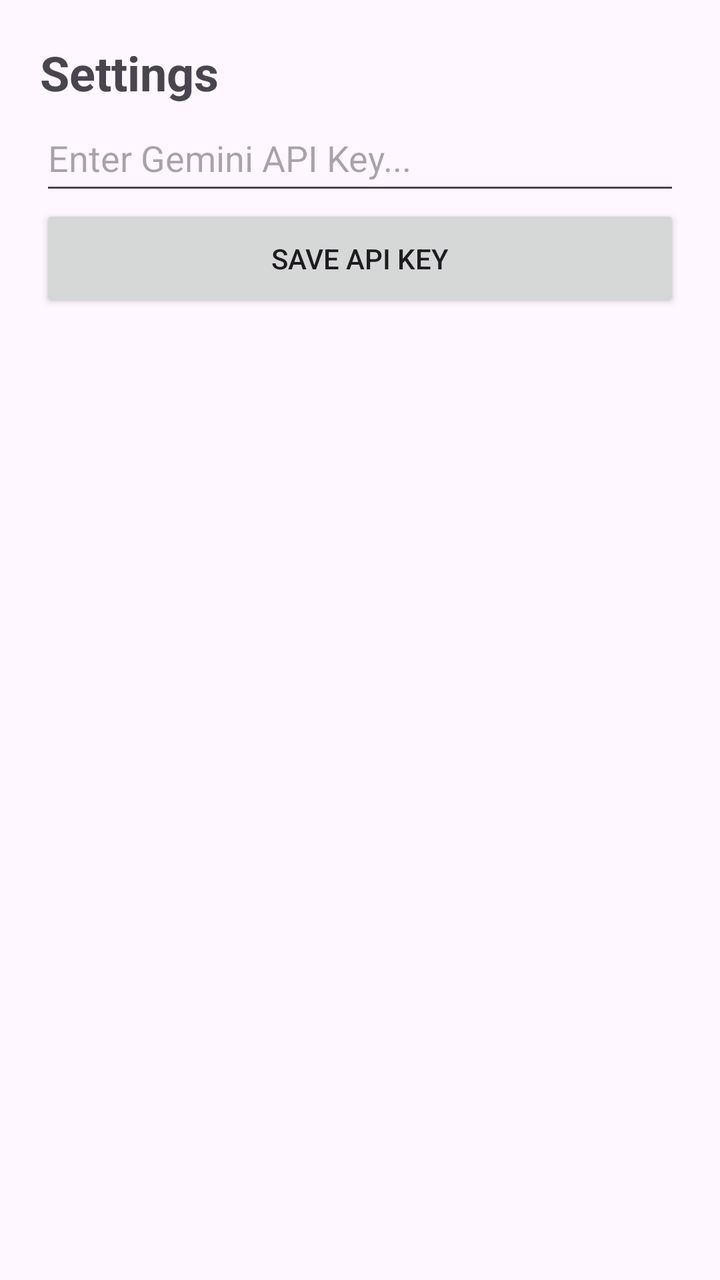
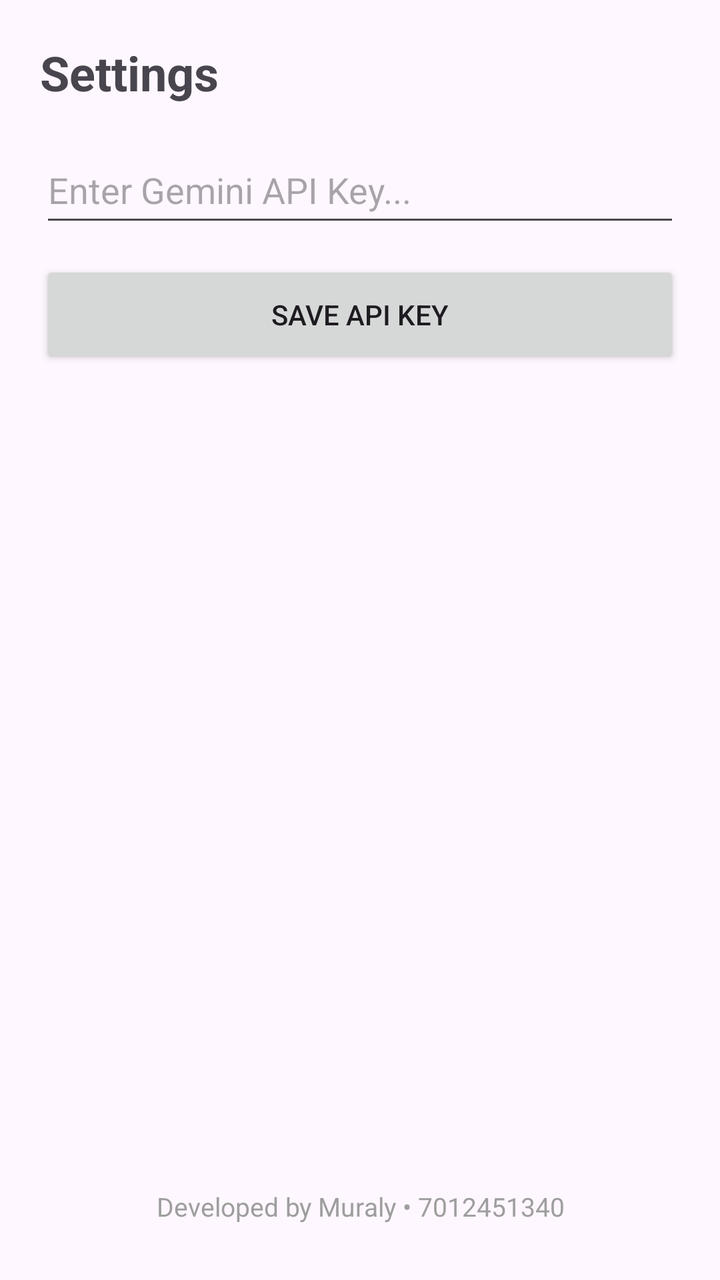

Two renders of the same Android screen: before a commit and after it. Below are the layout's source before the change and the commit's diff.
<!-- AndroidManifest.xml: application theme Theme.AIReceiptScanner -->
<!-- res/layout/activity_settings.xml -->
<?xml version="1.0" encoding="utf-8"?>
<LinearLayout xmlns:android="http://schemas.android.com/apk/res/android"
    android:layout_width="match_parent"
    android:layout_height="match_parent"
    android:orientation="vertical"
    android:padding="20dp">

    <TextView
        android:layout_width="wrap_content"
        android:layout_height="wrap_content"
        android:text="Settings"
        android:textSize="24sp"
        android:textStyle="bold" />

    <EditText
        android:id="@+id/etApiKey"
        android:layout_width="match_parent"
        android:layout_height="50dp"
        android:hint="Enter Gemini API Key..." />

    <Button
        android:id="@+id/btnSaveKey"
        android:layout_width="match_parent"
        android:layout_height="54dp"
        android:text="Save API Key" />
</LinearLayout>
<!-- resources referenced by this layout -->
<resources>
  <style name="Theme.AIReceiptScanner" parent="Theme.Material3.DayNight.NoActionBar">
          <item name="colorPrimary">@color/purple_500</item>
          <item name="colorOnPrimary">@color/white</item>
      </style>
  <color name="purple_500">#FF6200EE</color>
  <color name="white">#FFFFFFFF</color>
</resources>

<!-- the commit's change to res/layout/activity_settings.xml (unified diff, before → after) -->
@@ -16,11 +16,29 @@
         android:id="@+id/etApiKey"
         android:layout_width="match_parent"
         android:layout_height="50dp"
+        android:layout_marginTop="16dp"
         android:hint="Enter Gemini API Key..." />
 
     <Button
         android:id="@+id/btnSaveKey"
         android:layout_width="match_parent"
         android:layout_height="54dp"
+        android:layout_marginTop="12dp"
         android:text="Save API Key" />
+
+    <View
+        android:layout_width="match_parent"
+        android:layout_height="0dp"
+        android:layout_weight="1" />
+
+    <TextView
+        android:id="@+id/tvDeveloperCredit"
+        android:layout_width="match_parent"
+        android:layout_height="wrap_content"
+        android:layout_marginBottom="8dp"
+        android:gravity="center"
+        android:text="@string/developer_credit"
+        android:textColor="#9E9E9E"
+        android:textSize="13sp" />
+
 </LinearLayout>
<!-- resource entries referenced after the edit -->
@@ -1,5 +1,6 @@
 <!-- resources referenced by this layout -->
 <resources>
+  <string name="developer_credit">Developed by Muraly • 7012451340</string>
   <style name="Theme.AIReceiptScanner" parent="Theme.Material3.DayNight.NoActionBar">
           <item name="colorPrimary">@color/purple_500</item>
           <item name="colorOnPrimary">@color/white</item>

################

YOUR TASK: Could every entry above be printed again exactly, images excluded?

WRITTEN SOLUTION:
Two renders of the same Android screen: before a commit and after it. Below are the layout's source before the change and the commit's diff.
<!-- AndroidManifest.xml: application theme Theme.AIReceiptScanner -->
<!-- res/layout/activity_settings.xml -->
<?xml version="1.0" encoding="utf-8"?>
<LinearLayout xmlns:android="http://schemas.android.com/apk/res/android"
    android:layout_width="match_parent"
    android:layout_height="match_parent"
    android:orientation="vertical"
    android:padding="20dp">

    <TextView
        android:layout_width="wrap_content"
        android:layout_height="wrap_content"
        android:text="Settings"
        android:textSize="24sp"
        android:textStyle="bold" />

    <EditText
        android:id="@+id/etApiKey"
        android:layout_width="match_parent"
        android:layout_height="50dp"
        android:hint="Enter Gemini API Key..." />

    <Button
        android:id="@+id/btnSaveKey"
        android:layout_width="match_parent"
        android:layout_height="54dp"
        android:text="Save API Key" />
</LinearLayout>
<!-- resources referenced by this layout -->
<resources>
  <style name="Theme.AIReceiptScanner" parent="Theme.Material3.DayNight.NoActionBar">
          <item name="colorPrimary">@color/purple_500</item>
          <item name="colorOnPrimary">@color/white</item>
      </style>
  <color name="purple_500">#FF6200EE</color>
  <color name="white">#FFFFFFFF</color>
</resources>

<!-- the commit's change to res/layout/activity_settings.xml (unified diff, before → after) -->
@@ -16,11 +16,29 @@
         android:id="@+id/etApiKey"
         android:layout_width="match_parent"
         android:layout_height="50dp"
+        android:layout_marginTop="16dp"
         android:hint="Enter Gemini API Key..." />
 
     <Button
         android:id="@+id/btnSaveKey"
         android:layout_width="match_parent"
         android:layout_height="54dp"
+        android:layout_marginTop="12dp"
         android:text="Save API Key" />
+
+    <View
+        android:layout_width="match_parent"
+        android:layout_height="0dp"
+        android:layout_weight="1" />
+
+    <TextView
+        android:id="@+id/tvDeveloperCredit"
+        android:layout_width="match_parent"
+        android:layout_height="wrap_content"
+        android:layout_marginBottom="8dp"
+        android:gravity="center"
+        android:text="@string/developer_credit"
+        android:textColor="#9E9E9E"
+        android:textSize="13sp" />
+
 </LinearLayout>
<!-- resource entries referenced after the edit -->
@@ -1,5 +1,6 @@
 <!-- resources referenced by this layout -->
 <resources>
+  <string name="developer_credit">Developed by Muraly • 7012451340</string>
   <style name="Theme.AIReceiptScanner" parent="Theme.Material3.DayNight.NoActionBar">
           <item name="colorPrimary">@color/purple_500</item>
           <item name="colorOnPrimary">@color/white</item>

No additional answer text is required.